In the answer, each entry below appears exactly as given, and no picture appears at all.

Dataset records:
+--

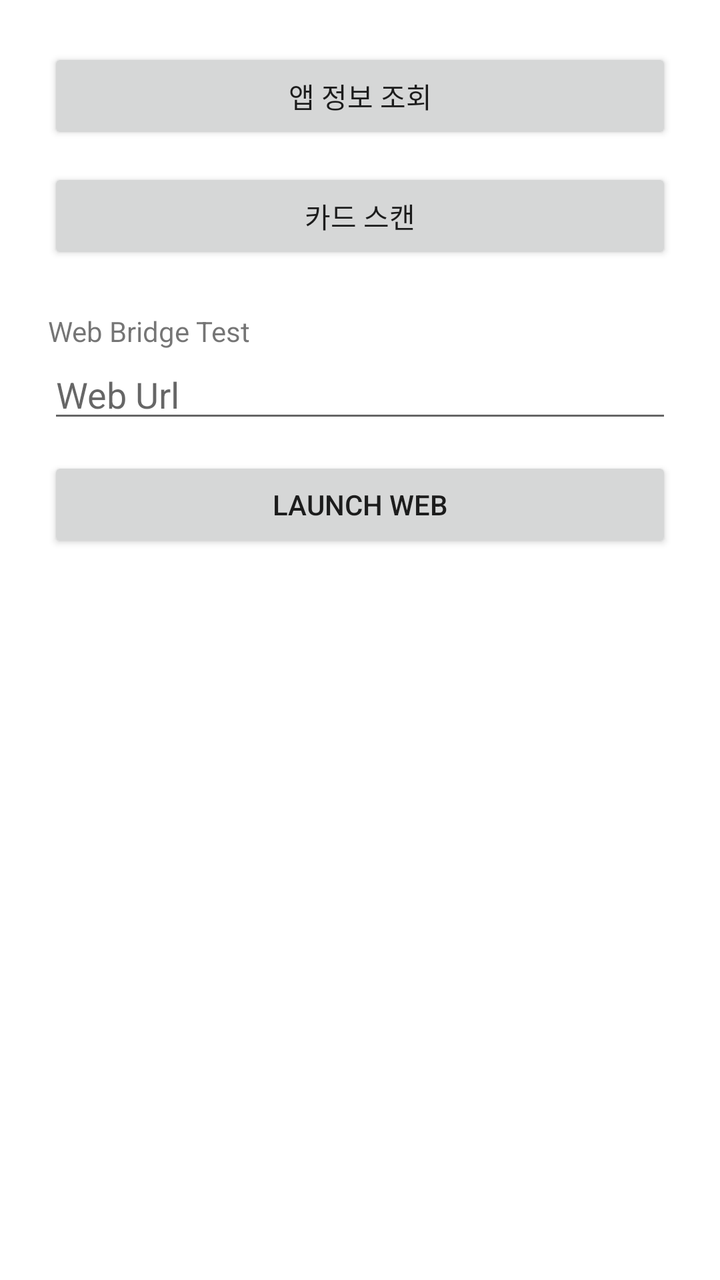
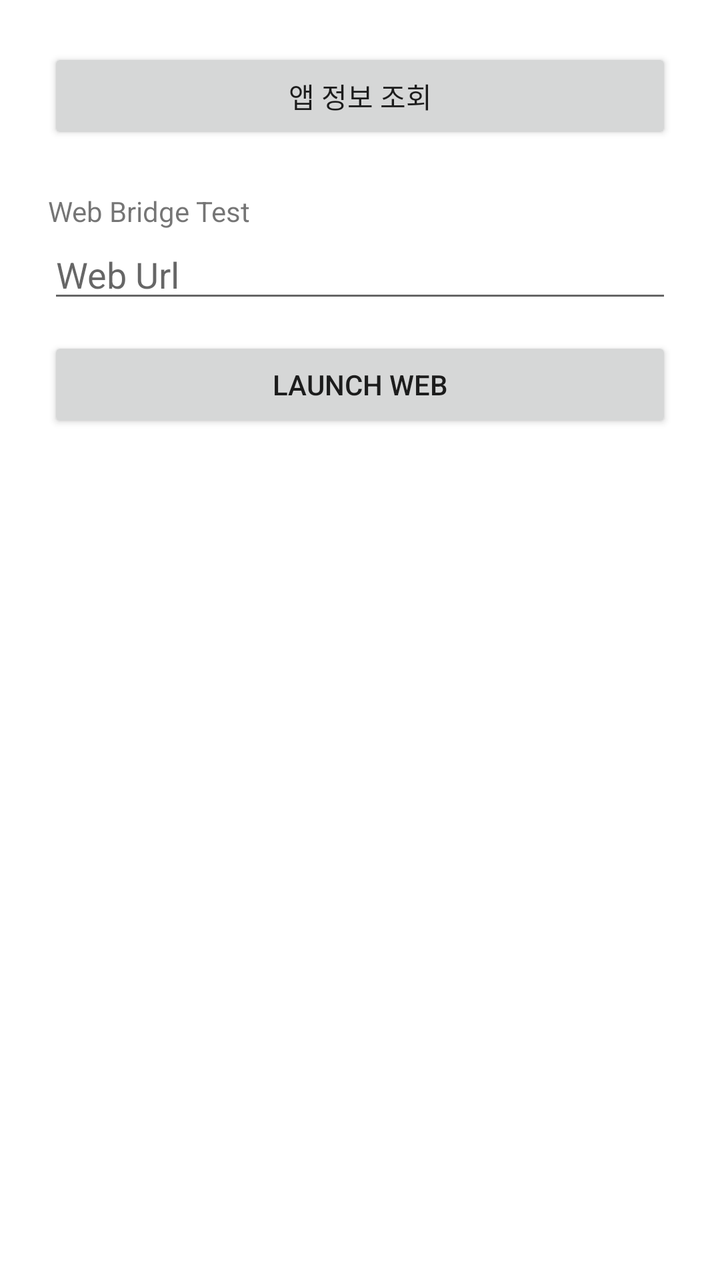

Two renders of the same Android screen: before a commit and after it. Below are the layout's source before the change and the commit's diff.
<!-- AndroidManifest.xml: activity theme AppTheme.NoActionBar -->
<!-- res/layout/activity_main.xml -->
<?xml version="1.0" encoding="utf-8"?>
<ScrollView xmlns:android="http://schemas.android.com/apk/res/android"
    xmlns:tools="http://schemas.android.com/tools"
    android:layout_width="match_parent"
    android:layout_height="match_parent"
    tools:context=".MainActivity">

    <LinearLayout
        android:layout_width="match_parent"
        android:layout_height="wrap_content"
        android:gravity="center"
        android:orientation="vertical"
        android:padding="24dp"
        tools:context=".MainActivity">

        <androidx.appcompat.widget.AppCompatButton
            android:id="@+id/get_app_info"
            android:layout_width="match_parent"
            android:layout_height="wrap_content"
            android:text="앱 정보 조회"
            tools:ignore="HardcodedText" />

        <androidx.appcompat.widget.AppCompatButton
            android:id="@+id/start_card_scan"
            android:layout_width="match_parent"
            android:layout_height="wrap_content"
            android:layout_marginTop="12dp"
            android:text="카드 스캔"
            tools:ignore="HardcodedText" />

        <TextView
            android:layout_width="match_parent"
            android:layout_height="wrap_content"
            android:layout_marginTop="24dp"
            android:text="Web Bridge Test"
            tools:ignore="HardcodedText" />

        <androidx.appcompat.widget.AppCompatEditText
            android:id="@+id/web_url"
            android:layout_width="match_parent"
            android:layout_height="wrap_content"
            android:inputType="textWebEditText"
            android:hint="Web Url"
            tools:ignore="HardcodedText" />

        <androidx.appcompat.widget.AppCompatButton
            android:id="@+id/web_interface"
            android:layout_width="match_parent"
            android:layout_height="wrap_content"
            android:layout_marginTop="12dp"
            android:text="Launch Web"
            tools:ignore="HardcodedText" />
    </LinearLayout>
</ScrollView>
<!-- resources referenced by this layout -->
<resources>
  <style name="AppTheme.NoActionBar" parent="AppTheme">
          <item name="windowActionBar">false</item>
          <item name="windowNoTitle">true</item>
      </style>
  <style name="AppTheme" parent="Theme.MaterialComponents.Light">
          <item name="colorPrimary">@color/white</item>
          <item name="colorPrimaryVariant">@color/grey_300</item>
          <item name="colorOnPrimary">@color/white</item>
          <item name="colorSecondary">@color/blue_500</item>
          <item name="colorSecondaryVariant">@color/blue_700</item>
          <item name="colorOnSecondary">@color/black</item>
          <item name="android:statusBarColor" tools:targetApi="l">?attr/colorPrimaryVariant</item>
      </style>
  <color name="white">#FFFFFFFF</color>
  <color name="black">#FF000000</color>
</resources>

<!-- the commit's change to res/layout/activity_main.xml (unified diff, before → after) -->
@@ -18,14 +18,6 @@
             android:layout_width="match_parent"
             android:layout_height="wrap_content"
             android:text="앱 정보 조회"
-            tools:ignore="HardcodedText" />
-
-        <androidx.appcompat.widget.AppCompatButton
-            android:id="@+id/start_card_scan"
-            android:layout_width="match_parent"
-            android:layout_height="wrap_content"
-            android:layout_marginTop="12dp"
-            android:text="카드 스캔"
             tools:ignore="HardcodedText" />
 
         <TextView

+--

Task response:
Two renders of the same Android screen: before a commit and after it. Below are the layout's source before the change and the commit's diff.
<!-- AndroidManifest.xml: activity theme AppTheme.NoActionBar -->
<!-- res/layout/activity_main.xml -->
<?xml version="1.0" encoding="utf-8"?>
<ScrollView xmlns:android="http://schemas.android.com/apk/res/android"
    xmlns:tools="http://schemas.android.com/tools"
    android:layout_width="match_parent"
    android:layout_height="match_parent"
    tools:context=".MainActivity">

    <LinearLayout
        android:layout_width="match_parent"
        android:layout_height="wrap_content"
        android:gravity="center"
        android:orientation="vertical"
        android:padding="24dp"
        tools:context=".MainActivity">

        <androidx.appcompat.widget.AppCompatButton
            android:id="@+id/get_app_info"
            android:layout_width="match_parent"
            android:layout_height="wrap_content"
            android:text="앱 정보 조회"
            tools:ignore="HardcodedText" />

        <androidx.appcompat.widget.AppCompatButton
            android:id="@+id/start_card_scan"
            android:layout_width="match_parent"
            android:layout_height="wrap_content"
            android:layout_marginTop="12dp"
            android:text="카드 스캔"
            tools:ignore="HardcodedText" />

        <TextView
            android:layout_width="match_parent"
            android:layout_height="wrap_content"
            android:layout_marginTop="24dp"
            android:text="Web Bridge Test"
            tools:ignore="HardcodedText" />

        <androidx.appcompat.widget.AppCompatEditText
            android:id="@+id/web_url"
            android:layout_width="match_parent"
            android:layout_height="wrap_content"
            android:inputType="textWebEditText"
            android:hint="Web Url"
            tools:ignore="HardcodedText" />

        <androidx.appcompat.widget.AppCompatButton
            android:id="@+id/web_interface"
            android:layout_width="match_parent"
            android:layout_height="wrap_content"
            android:layout_marginTop="12dp"
            android:text="Launch Web"
            tools:ignore="HardcodedText" />
    </LinearLayout>
</ScrollView>
<!-- resources referenced by this layout -->
<resources>
  <style name="AppTheme.NoActionBar" parent="AppTheme">
          <item name="windowActionBar">false</item>
          <item name="windowNoTitle">true</item>
      </style>
  <style name="AppTheme" parent="Theme.MaterialComponents.Light">
          <item name="colorPrimary">@color/white</item>
          <item name="colorPrimaryVariant">@color/grey_300</item>
          <item name="colorOnPrimary">@color/white</item>
          <item name="colorSecondary">@color/blue_500</item>
          <item name="colorSecondaryVariant">@color/blue_700</item>
          <item name="colorOnSecondary">@color/black</item>
          <item name="android:statusBarColor" tools:targetApi="l">?attr/colorPrimaryVariant</item>
      </style>
  <color name="white">#FFFFFFFF</color>
  <color name="black">#FF000000</color>
</resources>

<!-- the commit's change to res/layout/activity_main.xml (unified diff, before → after) -->
@@ -18,14 +18,6 @@
             android:layout_width="match_parent"
             android:layout_height="wrap_content"
             android:text="앱 정보 조회"
-            tools:ignore="HardcodedText" />
-
-        <androidx.appcompat.widget.AppCompatButton
-            android:id="@+id/start_card_scan"
-            android:layout_width="match_parent"
-            android:layout_height="wrap_content"
-            android:layout_marginTop="12dp"
-            android:text="카드 스캔"
             tools:ignore="HardcodedText" />
 
         <TextView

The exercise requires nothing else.